§ **Required work**
Reproduce the data in full, exactly as given, leaving images out.

Source material: Begin

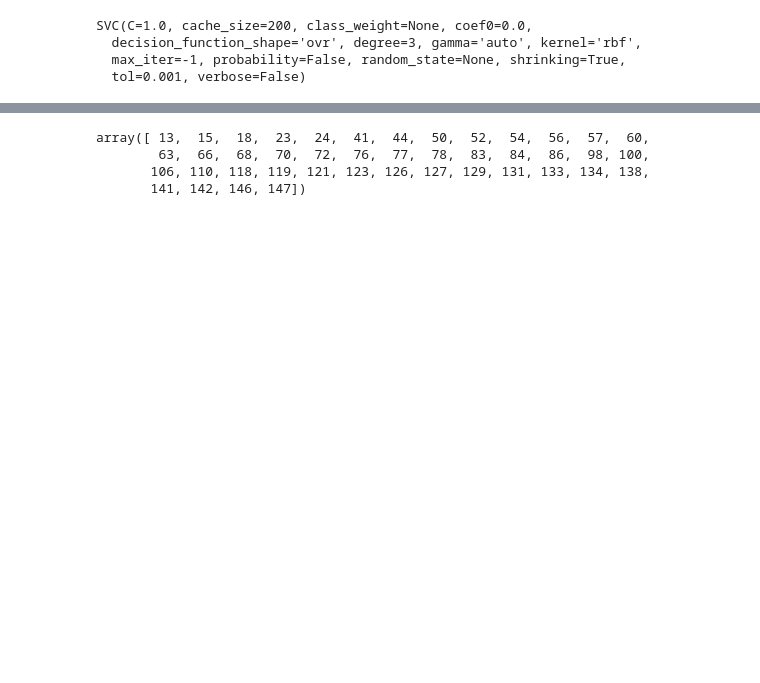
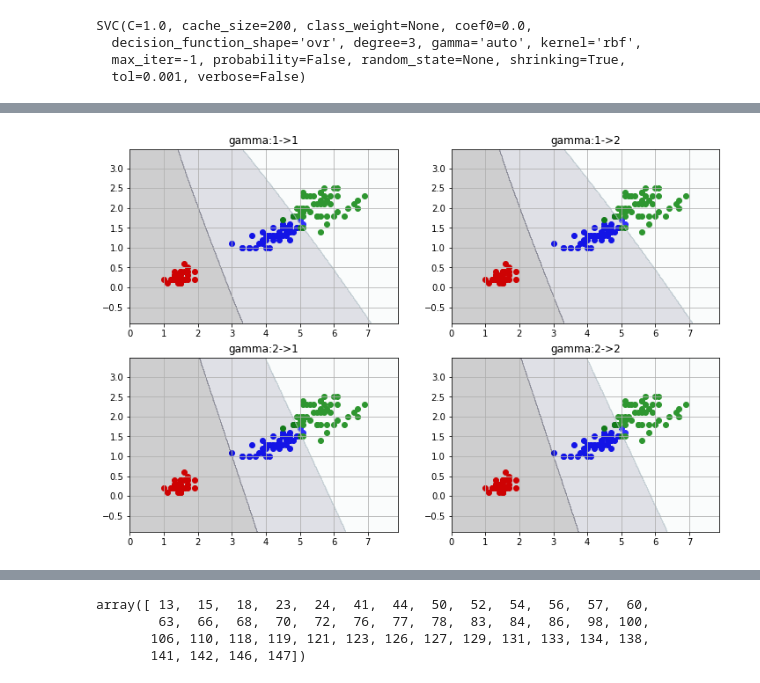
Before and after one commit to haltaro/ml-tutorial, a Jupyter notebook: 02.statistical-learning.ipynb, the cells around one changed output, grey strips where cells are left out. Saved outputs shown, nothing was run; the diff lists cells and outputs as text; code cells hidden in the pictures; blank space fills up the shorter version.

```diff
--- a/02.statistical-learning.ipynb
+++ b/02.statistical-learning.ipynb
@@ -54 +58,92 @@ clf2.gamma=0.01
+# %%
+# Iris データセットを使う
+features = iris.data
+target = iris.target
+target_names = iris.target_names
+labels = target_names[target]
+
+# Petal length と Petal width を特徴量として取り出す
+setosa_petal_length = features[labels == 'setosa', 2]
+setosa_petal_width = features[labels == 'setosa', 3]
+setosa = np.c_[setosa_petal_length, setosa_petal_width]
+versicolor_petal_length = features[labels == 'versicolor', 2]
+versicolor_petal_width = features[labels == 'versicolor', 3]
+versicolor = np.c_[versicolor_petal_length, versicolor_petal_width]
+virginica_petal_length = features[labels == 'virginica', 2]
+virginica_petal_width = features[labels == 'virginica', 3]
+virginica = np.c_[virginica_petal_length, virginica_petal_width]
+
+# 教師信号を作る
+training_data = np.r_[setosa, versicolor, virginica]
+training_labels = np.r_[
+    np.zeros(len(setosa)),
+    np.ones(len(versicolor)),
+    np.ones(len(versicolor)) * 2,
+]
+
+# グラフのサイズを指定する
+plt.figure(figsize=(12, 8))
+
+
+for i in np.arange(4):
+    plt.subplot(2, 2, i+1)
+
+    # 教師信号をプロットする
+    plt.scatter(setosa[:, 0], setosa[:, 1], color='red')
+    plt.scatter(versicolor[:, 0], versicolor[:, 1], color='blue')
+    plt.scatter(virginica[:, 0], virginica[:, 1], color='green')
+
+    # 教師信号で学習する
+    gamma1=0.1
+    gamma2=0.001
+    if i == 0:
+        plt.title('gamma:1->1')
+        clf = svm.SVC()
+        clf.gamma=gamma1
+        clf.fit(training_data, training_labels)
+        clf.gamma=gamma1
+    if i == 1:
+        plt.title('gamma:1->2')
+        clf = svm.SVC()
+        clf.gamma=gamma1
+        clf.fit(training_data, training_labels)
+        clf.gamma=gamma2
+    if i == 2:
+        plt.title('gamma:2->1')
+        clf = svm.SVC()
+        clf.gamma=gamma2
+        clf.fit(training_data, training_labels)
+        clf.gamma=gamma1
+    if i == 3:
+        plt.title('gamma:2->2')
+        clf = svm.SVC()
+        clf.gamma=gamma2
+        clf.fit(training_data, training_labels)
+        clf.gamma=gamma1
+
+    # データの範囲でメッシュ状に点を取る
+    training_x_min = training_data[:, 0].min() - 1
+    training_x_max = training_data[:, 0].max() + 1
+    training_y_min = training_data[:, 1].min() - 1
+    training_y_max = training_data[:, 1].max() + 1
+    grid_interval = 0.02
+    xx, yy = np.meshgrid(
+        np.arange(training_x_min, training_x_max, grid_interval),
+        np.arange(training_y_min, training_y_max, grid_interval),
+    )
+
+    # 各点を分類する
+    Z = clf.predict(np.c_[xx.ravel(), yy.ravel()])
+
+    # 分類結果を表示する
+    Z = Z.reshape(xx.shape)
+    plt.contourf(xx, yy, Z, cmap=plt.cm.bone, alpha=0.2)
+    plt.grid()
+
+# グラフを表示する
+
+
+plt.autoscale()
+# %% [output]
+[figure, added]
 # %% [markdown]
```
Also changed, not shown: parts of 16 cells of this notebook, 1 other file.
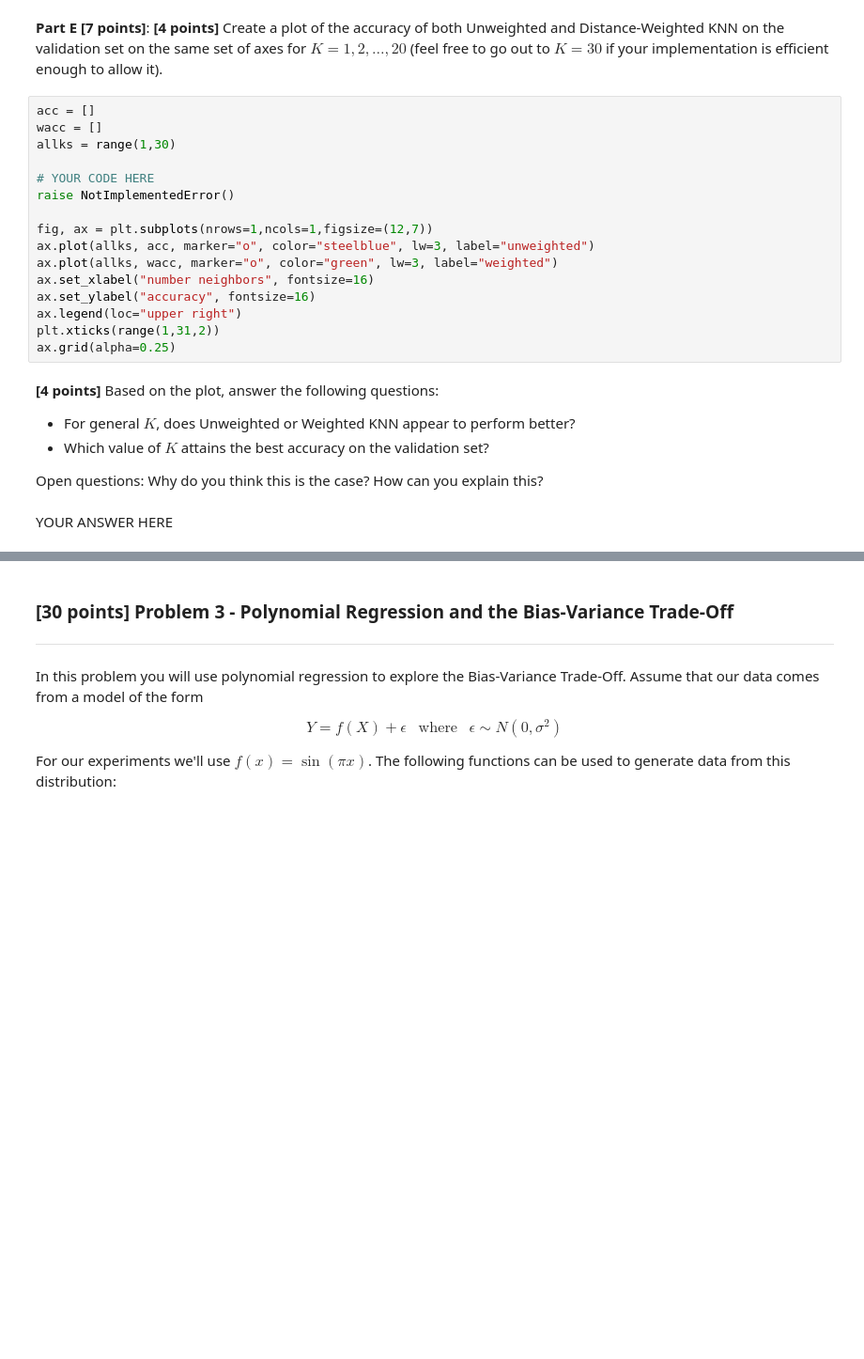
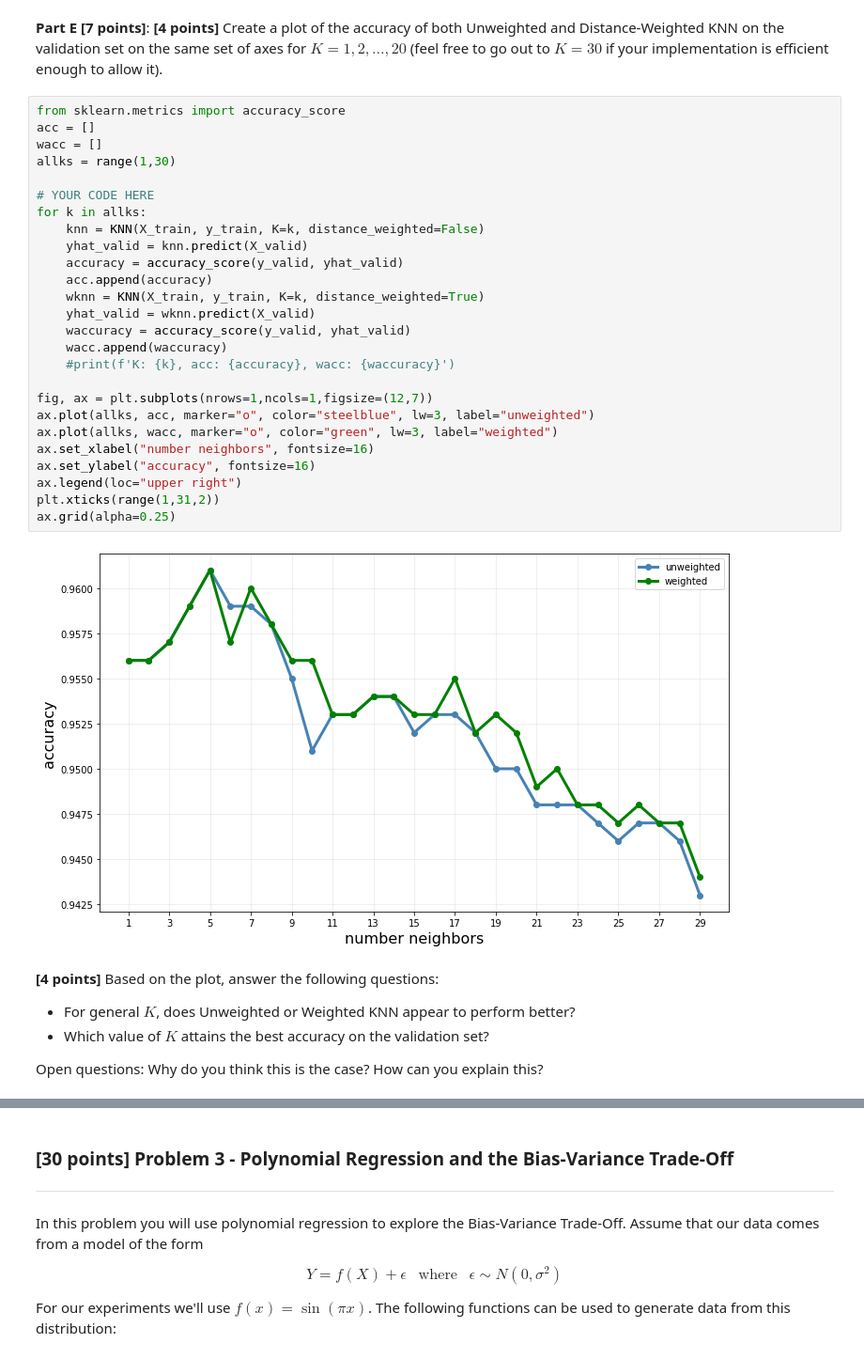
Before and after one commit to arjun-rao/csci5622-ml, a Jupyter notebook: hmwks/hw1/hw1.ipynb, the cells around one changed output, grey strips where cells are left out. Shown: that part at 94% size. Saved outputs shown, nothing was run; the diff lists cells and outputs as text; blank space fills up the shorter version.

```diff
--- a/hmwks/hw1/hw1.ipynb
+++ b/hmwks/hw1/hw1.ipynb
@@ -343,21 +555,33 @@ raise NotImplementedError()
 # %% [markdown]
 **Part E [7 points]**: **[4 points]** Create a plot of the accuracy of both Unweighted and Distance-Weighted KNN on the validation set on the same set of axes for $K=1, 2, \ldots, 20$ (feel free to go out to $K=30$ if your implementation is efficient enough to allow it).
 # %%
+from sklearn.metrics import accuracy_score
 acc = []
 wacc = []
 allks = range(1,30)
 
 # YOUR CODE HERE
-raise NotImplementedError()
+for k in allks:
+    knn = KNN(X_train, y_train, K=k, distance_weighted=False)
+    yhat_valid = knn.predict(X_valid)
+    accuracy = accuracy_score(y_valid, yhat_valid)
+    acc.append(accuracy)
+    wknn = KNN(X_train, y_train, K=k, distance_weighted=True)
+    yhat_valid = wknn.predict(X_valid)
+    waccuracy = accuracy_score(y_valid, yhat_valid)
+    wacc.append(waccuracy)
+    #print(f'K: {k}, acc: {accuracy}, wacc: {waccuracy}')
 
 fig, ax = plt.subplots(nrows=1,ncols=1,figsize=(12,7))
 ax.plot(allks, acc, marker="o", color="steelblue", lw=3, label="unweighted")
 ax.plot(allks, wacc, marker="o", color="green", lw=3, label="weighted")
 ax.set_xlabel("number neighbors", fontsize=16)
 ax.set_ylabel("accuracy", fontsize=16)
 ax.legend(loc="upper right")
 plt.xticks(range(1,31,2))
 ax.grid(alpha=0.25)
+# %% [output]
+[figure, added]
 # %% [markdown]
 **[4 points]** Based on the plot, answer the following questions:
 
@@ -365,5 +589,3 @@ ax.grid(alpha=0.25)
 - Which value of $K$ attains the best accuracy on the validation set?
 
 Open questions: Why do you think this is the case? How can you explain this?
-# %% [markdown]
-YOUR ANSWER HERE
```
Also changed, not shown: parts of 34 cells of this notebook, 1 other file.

Source material: End

§ **Result of this task**
Before and after one commit to haltaro/ml-tutorial, a Jupyter notebook: 02.statistical-learning.ipynb, the cells around one changed output, grey strips where cells are left out. Saved outputs shown, nothing was run; the diff lists cells and outputs as text; code cells hidden in the pictures; blank space fills up the shorter version.

```diff
--- a/02.statistical-learning.ipynb
+++ b/02.statistical-learning.ipynb
@@ -54 +58,92 @@ clf2.gamma=0.01
+# %%
+# Iris データセットを使う
+features = iris.data
+target = iris.target
+target_names = iris.target_names
+labels = target_names[target]
+
+# Petal length と Petal width を特徴量として取り出す
+setosa_petal_length = features[labels == 'setosa', 2]
+setosa_petal_width = features[labels == 'setosa', 3]
+setosa = np.c_[setosa_petal_length, setosa_petal_width]
+versicolor_petal_length = features[labels == 'versicolor', 2]
+versicolor_petal_width = features[labels == 'versicolor', 3]
+versicolor = np.c_[versicolor_petal_length, versicolor_petal_width]
+virginica_petal_length = features[labels == 'virginica', 2]
+virginica_petal_width = features[labels == 'virginica', 3]
+virginica = np.c_[virginica_petal_length, virginica_petal_width]
+
+# 教師信号を作る
+training_data = np.r_[setosa, versicolor, virginica]
+training_labels = np.r_[
+    np.zeros(len(setosa)),
+    np.ones(len(versicolor)),
+    np.ones(len(versicolor)) * 2,
+]
+
+# グラフのサイズを指定する
+plt.figure(figsize=(12, 8))
+
+
+for i in np.arange(4):
+    plt.subplot(2, 2, i+1)
+
+    # 教師信号をプロットする
+    plt.scatter(setosa[:, 0], setosa[:, 1], color='red')
+    plt.scatter(versicolor[:, 0], versicolor[:, 1], color='blue')
+    plt.scatter(virginica[:, 0], virginica[:, 1], color='green')
+
+    # 教師信号で学習する
+    gamma1=0.1
+    gamma2=0.001
+    if i == 0:
+        plt.title('gamma:1->1')
+        clf = svm.SVC()
+        clf.gamma=gamma1
+        clf.fit(training_data, training_labels)
+        clf.gamma=gamma1
+    if i == 1:
+        plt.title('gamma:1->2')
+        clf = svm.SVC()
+        clf.gamma=gamma1
+        clf.fit(training_data, training_labels)
+        clf.gamma=gamma2
+    if i == 2:
+        plt.title('gamma:2->1')
+        clf = svm.SVC()
+        clf.gamma=gamma2
+        clf.fit(training_data, training_labels)
+        clf.gamma=gamma1
+    if i == 3:
+        plt.title('gamma:2->2')
+        clf = svm.SVC()
+        clf.gamma=gamma2
+        clf.fit(training_data, training_labels)
+        clf.gamma=gamma1
+
+    # データの範囲でメッシュ状に点を取る
+    training_x_min = training_data[:, 0].min() - 1
+    training_x_max = training_data[:, 0].max() + 1
+    training_y_min = training_data[:, 1].min() - 1
+    training_y_max = training_data[:, 1].max() + 1
+    grid_interval = 0.02
+    xx, yy = np.meshgrid(
+        np.arange(training_x_min, training_x_max, grid_interval),
+        np.arange(training_y_min, training_y_max, grid_interval),
+    )
+
+    # 各点を分類する
+    Z = clf.predict(np.c_[xx.ravel(), yy.ravel()])
+
+    # 分類結果を表示する
+    Z = Z.reshape(xx.shape)
+    plt.contourf(xx, yy, Z, cmap=plt.cm.bone, alpha=0.2)
+    plt.grid()
+
+# グラフを表示する
+
+
+plt.autoscale()
+# %% [output]
+[figure, added]
 # %% [markdown]
```
Also changed, not shown: parts of 16 cells of this notebook, 1 other file.
Before and after one commit to arjun-rao/csci5622-ml, a Jupyter notebook: hmwks/hw1/hw1.ipynb, the cells around one changed output, grey strips where cells are left out. Shown: that part at 94% size. Saved outputs shown, nothing was run; the diff lists cells and outputs as text; blank space fills up the shorter version.

```diff
--- a/hmwks/hw1/hw1.ipynb
+++ b/hmwks/hw1/hw1.ipynb
@@ -343,21 +555,33 @@ raise NotImplementedError()
 # %% [markdown]
 **Part E [7 points]**: **[4 points]** Create a plot of the accuracy of both Unweighted and Distance-Weighted KNN on the validation set on the same set of axes for $K=1, 2, \ldots, 20$ (feel free to go out to $K=30$ if your implementation is efficient enough to allow it).
 # %%
+from sklearn.metrics import accuracy_score
 acc = []
 wacc = []
 allks = range(1,30)
 
 # YOUR CODE HERE
-raise NotImplementedError()
+for k in allks:
+    knn = KNN(X_train, y_train, K=k, distance_weighted=False)
+    yhat_valid = knn.predict(X_valid)
+    accuracy = accuracy_score(y_valid, yhat_valid)
+    acc.append(accuracy)
+    wknn = KNN(X_train, y_train, K=k, distance_weighted=True)
+    yhat_valid = wknn.predict(X_valid)
+    waccuracy = accuracy_score(y_valid, yhat_valid)
+    wacc.append(waccuracy)
+    #print(f'K: {k}, acc: {accuracy}, wacc: {waccuracy}')
 
 fig, ax = plt.subplots(nrows=1,ncols=1,figsize=(12,7))
 ax.plot(allks, acc, marker="o", color="steelblue", lw=3, label="unweighted")
 ax.plot(allks, wacc, marker="o", color="green", lw=3, label="weighted")
 ax.set_xlabel("number neighbors", fontsize=16)
 ax.set_ylabel("accuracy", fontsize=16)
 ax.legend(loc="upper right")
 plt.xticks(range(1,31,2))
 ax.grid(alpha=0.25)
+# %% [output]
+[figure, added]
 # %% [markdown]
 **[4 points]** Based on the plot, answer the following questions:
 
@@ -365,5 +589,3 @@ ax.grid(alpha=0.25)
 - Which value of $K$ attains the best accuracy on the validation set?
 
 Open questions: Why do you think this is the case? How can you explain this?
-# %% [markdown]
-YOUR ANSWER HERE
```
Also changed, not shown: parts of 34 cells of this notebook, 1 other file.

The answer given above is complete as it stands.